Provided records:
== == ==

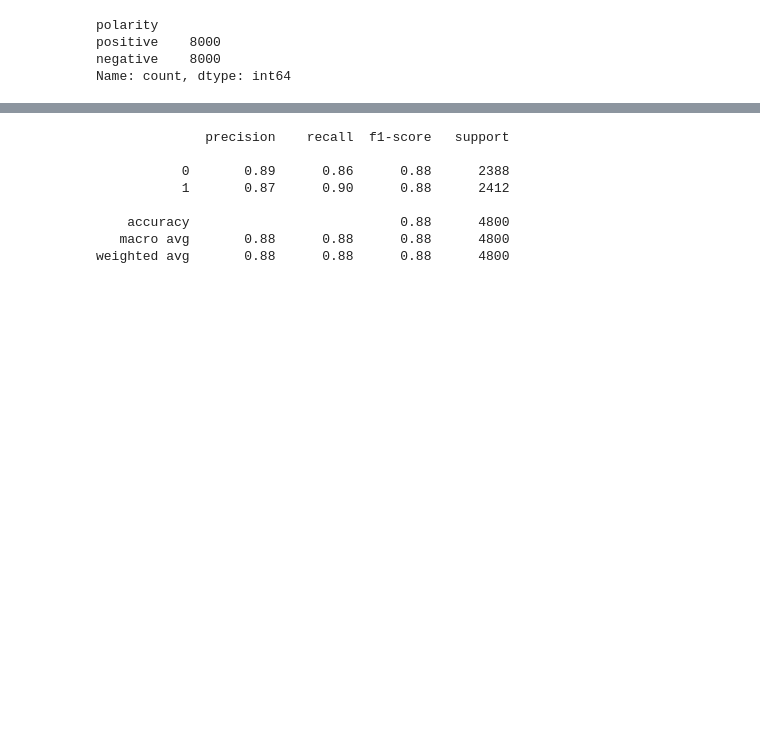
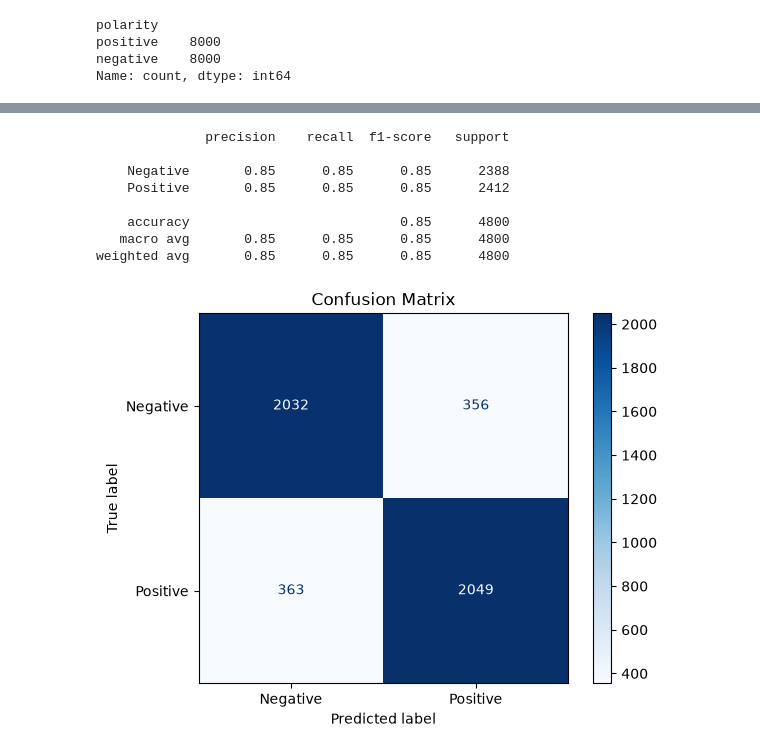
Before and after one commit to SolidGluten/imdb-reviews-sentiment-analysis, a Jupyter notebook: models/random_forest.ipynb, the cells around one changed output, grey strips where cells are left out. Cells and saved outputs as stored; diff of their text form; code cells hidden in the pictures; blank space fills up the shorter version.

Commit message:
# feat(rm+svm): grid search CV & pipeline

```diff
--- a/models/random_forest.ipynb
+++ b/models/random_forest.ipynb
@@ -173,5 +153,5 @@ tfidf_model = TfidfVectorizer(
 def convert_polarity(polarity):
     return 1 if polarity == 'positive' else 0
 # %%
-X = clean_df['final_full_text']
+X = clean_df['lemmatized_full_text']
 Y = clean_df['polarity'].apply(convert_polarity)
@@ -187,0 +163,25 @@ RandomForestClassifier(n_estimators=200)
+# %%
+rm_pipeline = Pipeline([
+    ('tfidf', TfidfVectorizer()),
+    ('rm', RandomForestClassifier())
+])
+
+param_grid = {
+    'tfidf__max_features': [2500, 5000],
+    'tfidf__ngram_range': [(1, 3)],
+
+    'rm__n_estimators': [300],
+    'rm__max_depth': [20, 25, 30],
+    'rm__min_samples_leaf': [4],
+}
+
+grid_search = GridSearchCV(
+    rm_pipeline,
+    param_grid,
+    cv=5,
+    n_jobs=-1,
+    verbose=2,
+    return_train_score=True
+)
+
+grid_search.fit(rm_X_train, rm_Y_train)
@@ -188,12 +215,27 @@ RandomForestClassifier(n_estimators=200)
 # %%
-rf_predictions = random_forest.predict(rm_X_test)
-print(classification_report(rm_Y_test, rf_predictions))
+grid_search_pred = grid_search.predict(rm_X_test)
+
+# Classification Metrics
+print(classification_report(
+    rm_Y_test,
+    grid_search_pred,
+    labels=[0, 1],
+    target_names=['Negative', 'Positive']
+))
+
+# Confusion Matrix
+cm = confusion_matrix(rm_Y_test, grid_search_pred)
+disp = ConfusionMatrixDisplay(confusion_matrix=cm, display_labels=['Negative', 'Positive'])
+disp.plot(cmap=plt.cm.Blues)
+plt.title("Confusion Matrix")
+plt.show()
 # %% [output]
               precision    recall  f1-score   support
 
-           0       0.89      0.86      0.88      2388
-           1       0.87      0.90      0.88      2412
+    Negative       0.85      0.85      0.85      2388
+    Positive       0.85      0.85      0.85      2412
 
-    accuracy                           0.88      4800
-   macro avg       0.88      0.88      0.88      4800
-weighted avg       0.88      0.88      0.88      4800
+    accuracy                           0.85      4800
+   macro avg       0.85      0.85      0.85      4800
+weighted avg       0.85      0.85      0.85      4800
+[figure, added]
```
Also changed, not shown: parts of 13 cells of this notebook, 1 other file.
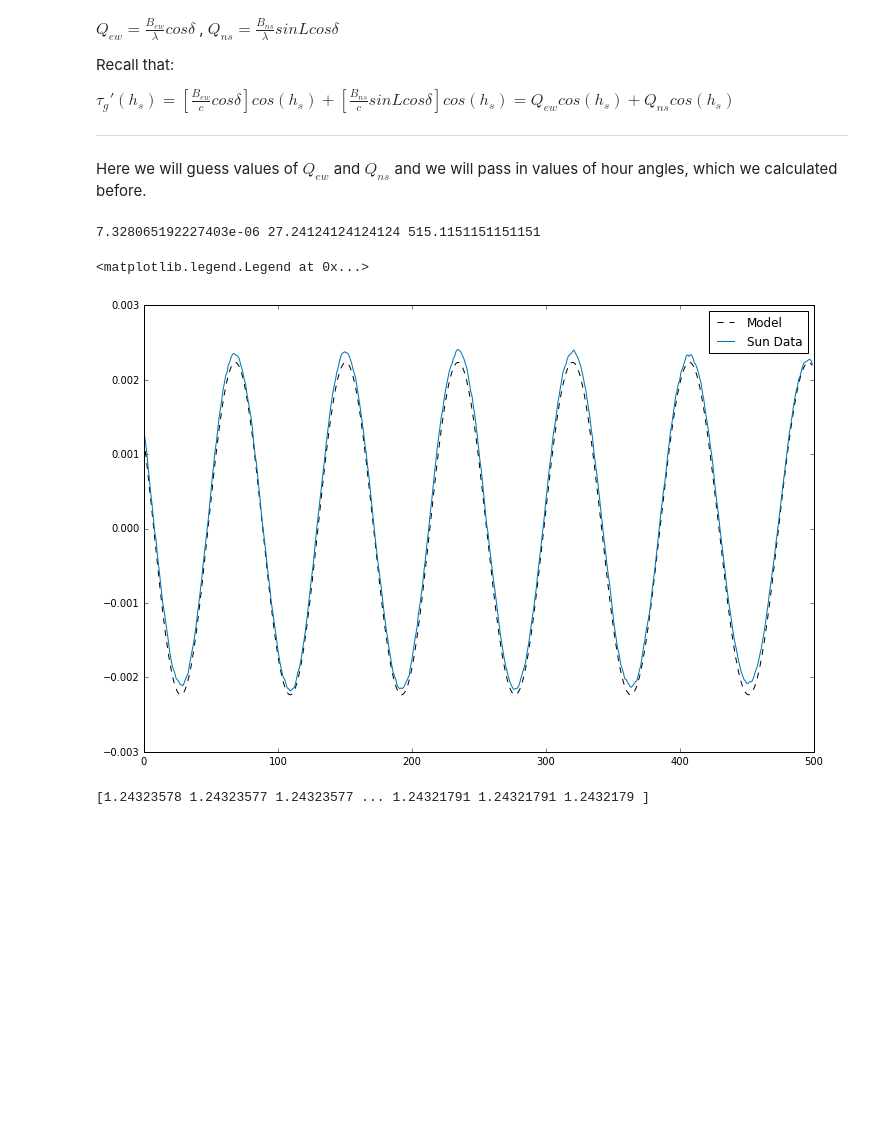
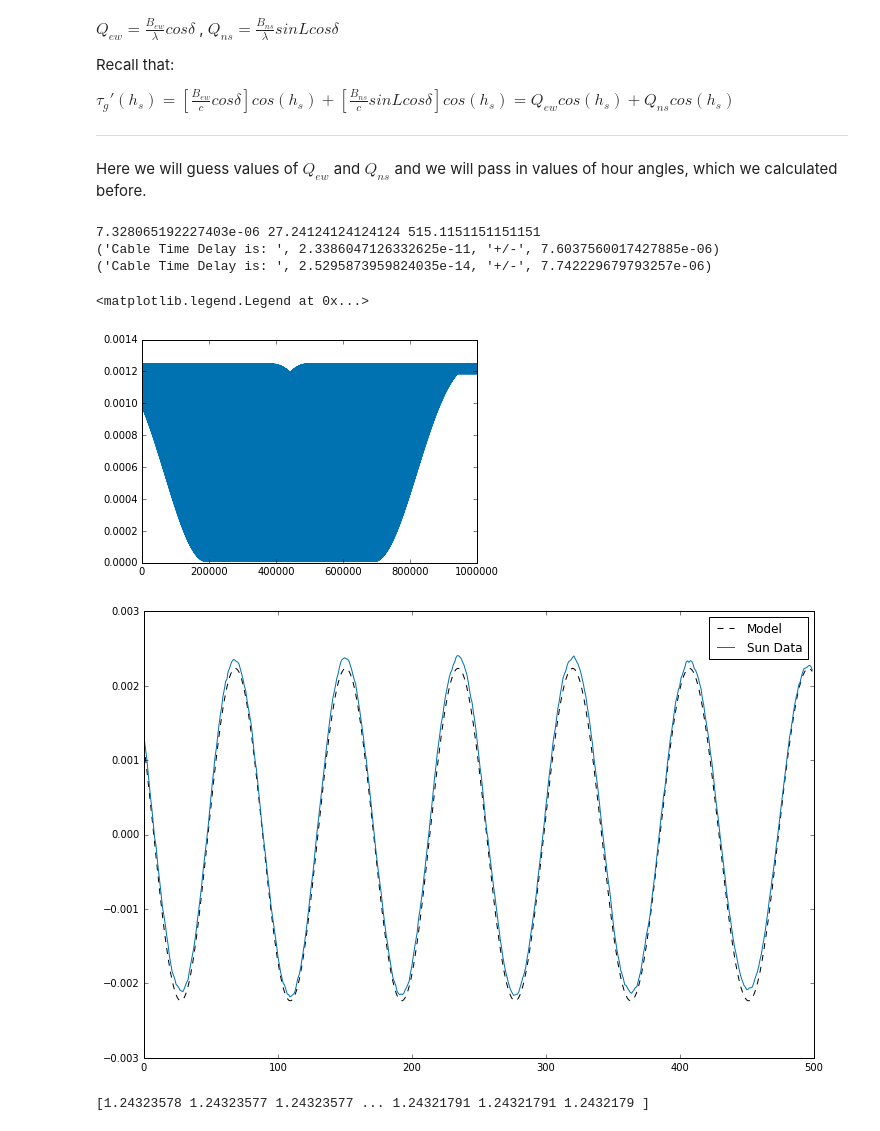
Before and after one commit to chavezoscar009/RadioLab-Lab3, a Jupyter notebook: Untitled.ipynb, the cells around one changed output. Cells and saved outputs as stored; diff of their text form; code cells hidden in the pictures; blank space fills up the shorter version.

```diff
--- a/Untitled.ipynb
+++ b/Untitled.ipynb
@@ -457,6 +539,21 @@ def least_square(h_s, ydata):
     return S, q_ns, q_ew, errA, errB, A, B
 # %%
 S, q_ns, q_ew, err_ns, err_ew, A, B = least_square(sun_ha[3000:3500], sun_data[3000:3500])
+# %%
+def solve_tc(A, B):
+    '''
+
+    A = cos(2 * pi * nu * tc)
+    B = -sin(2 * pi * nu * tc)
+
+    '''
+
+    nu = 10.7e9
+
+    tc_cos = np.arccos(A)/(2*np.pi * nu)
+    tc_sin = -1 * np.arcsin(B)/(2 * np.pi * nu)
+
+    return tc_cos, tc_sin
 # %%
 def model(A, B, Q_ew, Q_ns, h_s):
     '''
@@ -482,34 +579,49 @@ def model(A, B, Q_ew, Q_ns, h_s):
 
     return A*np.cos(2*np.pi*y) + B*np.sin(2*np.pi*y)
 # %%
+from scipy.stats import chisquare
+
 #finds the index for where the minim value is in my residual matrix
 index = np.argmin(S)
 
 #making the 2D arrays(Matrices) into 1D so that i can use the index given above
 flat_S = S.flatten()
 flat_qns = q_ns.flatten()
 flat_qew = q_ew.flatten()
+errA = err_ns.flatten()
+errB = err_ew.flatten()
 
 #printing out the value I got
 print flat_S[index], flat_qns[index], flat_qew[index]
 
 #making new variables to hold the values of Q_ns and Q_ew
 Q_ns = flat_qns[index]
 Q_ew = flat_qew[index]
-
+plt.plot(flat_S)
 #this holds the values of A and B we got form our fitting
 A_x = A[index]
+errA_x = errA[index]
+
 B_x = B[index]
+errB_x = errB[index]
+
+tc_cos, tc_sin = solve_tc(A_x, B_x)
+
+print('Cable Time Delay is: ', tc_cos, '+/-', errA_x)
+print('Cable Time Delay is: ', tc_sin, '+/-', errB_x)
 
 #plots the model versus our sun data
 plt.figure(figsize = (12,8))
 plt.plot(model(A_x, B_x, Q_ew, Q_ns, sun_ha)[3000:3500], 'k--', label = 'Model')
 plt.plot(sun_data[3000:3500], label = 'Sun Data')
 plt.legend()
 # %% [output]
 7.328065192227403e-06 27.24124124124124 515.1151151151151
+('Cable Time Delay is: ', 2.3386047126332625e-11, '+/-', 7.6037560017427885e-06)
+('Cable Time Delay is: ', 2.5295873959824035e-14, '+/-', 7.742229679793257e-06)
 <matplotlib.legend.Legend at 0x...>
-[figure, old version]
+[figure, new version]
+[figure, added]
 # %%
 def solve_Qns(value, dec, L):
     '''
```
Also changed, not shown: parts of 10 cells of this notebook.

== == ==

What is needed: With the pictures left aside, set down each entry above exactly as it stands.

Finished exercise:
Before and after one commit to SolidGluten/imdb-reviews-sentiment-analysis, a Jupyter notebook: models/random_forest.ipynb, the cells around one changed output, grey strips where cells are left out. Cells and saved outputs as stored; diff of their text form; code cells hidden in the pictures; blank space fills up the shorter version.

Commit message:
# feat(rm+svm): grid search CV & pipeline

```diff
--- a/models/random_forest.ipynb
+++ b/models/random_forest.ipynb
@@ -173,5 +153,5 @@ tfidf_model = TfidfVectorizer(
 def convert_polarity(polarity):
     return 1 if polarity == 'positive' else 0
 # %%
-X = clean_df['final_full_text']
+X = clean_df['lemmatized_full_text']
 Y = clean_df['polarity'].apply(convert_polarity)
@@ -187,0 +163,25 @@ RandomForestClassifier(n_estimators=200)
+# %%
+rm_pipeline = Pipeline([
+    ('tfidf', TfidfVectorizer()),
+    ('rm', RandomForestClassifier())
+])
+
+param_grid = {
+    'tfidf__max_features': [2500, 5000],
+    'tfidf__ngram_range': [(1, 3)],
+
+    'rm__n_estimators': [300],
+    'rm__max_depth': [20, 25, 30],
+    'rm__min_samples_leaf': [4],
+}
+
+grid_search = GridSearchCV(
+    rm_pipeline,
+    param_grid,
+    cv=5,
+    n_jobs=-1,
+    verbose=2,
+    return_train_score=True
+)
+
+grid_search.fit(rm_X_train, rm_Y_train)
@@ -188,12 +215,27 @@ RandomForestClassifier(n_estimators=200)
 # %%
-rf_predictions = random_forest.predict(rm_X_test)
-print(classification_report(rm_Y_test, rf_predictions))
+grid_search_pred = grid_search.predict(rm_X_test)
+
+# Classification Metrics
+print(classification_report(
+    rm_Y_test,
+    grid_search_pred,
+    labels=[0, 1],
+    target_names=['Negative', 'Positive']
+))
+
+# Confusion Matrix
+cm = confusion_matrix(rm_Y_test, grid_search_pred)
+disp = ConfusionMatrixDisplay(confusion_matrix=cm, display_labels=['Negative', 'Positive'])
+disp.plot(cmap=plt.cm.Blues)
+plt.title("Confusion Matrix")
+plt.show()
 # %% [output]
               precision    recall  f1-score   support
 
-           0       0.89      0.86      0.88      2388
-           1       0.87      0.90      0.88      2412
+    Negative       0.85      0.85      0.85      2388
+    Positive       0.85      0.85      0.85      2412
 
-    accuracy                           0.88      4800
-   macro avg       0.88      0.88      0.88      4800
-weighted avg       0.88      0.88      0.88      4800
+    accuracy                           0.85      4800
+   macro avg       0.85      0.85      0.85      4800
+weighted avg       0.85      0.85      0.85      4800
+[figure, added]
```
Also changed, not shown: parts of 13 cells of this notebook, 1 other file.
Before and after one commit to chavezoscar009/RadioLab-Lab3, a Jupyter notebook: Untitled.ipynb, the cells around one changed output. Cells and saved outputs as stored; diff of their text form; code cells hidden in the pictures; blank space fills up the shorter version.

```diff
--- a/Untitled.ipynb
+++ b/Untitled.ipynb
@@ -457,6 +539,21 @@ def least_square(h_s, ydata):
     return S, q_ns, q_ew, errA, errB, A, B
 # %%
 S, q_ns, q_ew, err_ns, err_ew, A, B = least_square(sun_ha[3000:3500], sun_data[3000:3500])
+# %%
+def solve_tc(A, B):
+    '''
+
+    A = cos(2 * pi * nu * tc)
+    B = -sin(2 * pi * nu * tc)
+
+    '''
+
+    nu = 10.7e9
+
+    tc_cos = np.arccos(A)/(2*np.pi * nu)
+    tc_sin = -1 * np.arcsin(B)/(2 * np.pi * nu)
+
+    return tc_cos, tc_sin
 # %%
 def model(A, B, Q_ew, Q_ns, h_s):
     '''
@@ -482,34 +579,49 @@ def model(A, B, Q_ew, Q_ns, h_s):
 
     return A*np.cos(2*np.pi*y) + B*np.sin(2*np.pi*y)
 # %%
+from scipy.stats import chisquare
+
 #finds the index for where the minim value is in my residual matrix
 index = np.argmin(S)
 
 #making the 2D arrays(Matrices) into 1D so that i can use the index given above
 flat_S = S.flatten()
 flat_qns = q_ns.flatten()
 flat_qew = q_ew.flatten()
+errA = err_ns.flatten()
+errB = err_ew.flatten()
 
 #printing out the value I got
 print flat_S[index], flat_qns[index], flat_qew[index]
 
 #making new variables to hold the values of Q_ns and Q_ew
 Q_ns = flat_qns[index]
 Q_ew = flat_qew[index]
-
+plt.plot(flat_S)
 #this holds the values of A and B we got form our fitting
 A_x = A[index]
+errA_x = errA[index]
+
 B_x = B[index]
+errB_x = errB[index]
+
+tc_cos, tc_sin = solve_tc(A_x, B_x)
+
+print('Cable Time Delay is: ', tc_cos, '+/-', errA_x)
+print('Cable Time Delay is: ', tc_sin, '+/-', errB_x)
 
 #plots the model versus our sun data
 plt.figure(figsize = (12,8))
 plt.plot(model(A_x, B_x, Q_ew, Q_ns, sun_ha)[3000:3500], 'k--', label = 'Model')
 plt.plot(sun_data[3000:3500], label = 'Sun Data')
 plt.legend()
 # %% [output]
 7.328065192227403e-06 27.24124124124124 515.1151151151151
+('Cable Time Delay is: ', 2.3386047126332625e-11, '+/-', 7.6037560017427885e-06)
+('Cable Time Delay is: ', 2.5295873959824035e-14, '+/-', 7.742229679793257e-06)
 <matplotlib.legend.Legend at 0x...>
-[figure, old version]
+[figure, new version]
+[figure, added]
 # %%
 def solve_Qns(value, dec, L):
     '''
```
Also changed, not shown: parts of 10 cells of this notebook.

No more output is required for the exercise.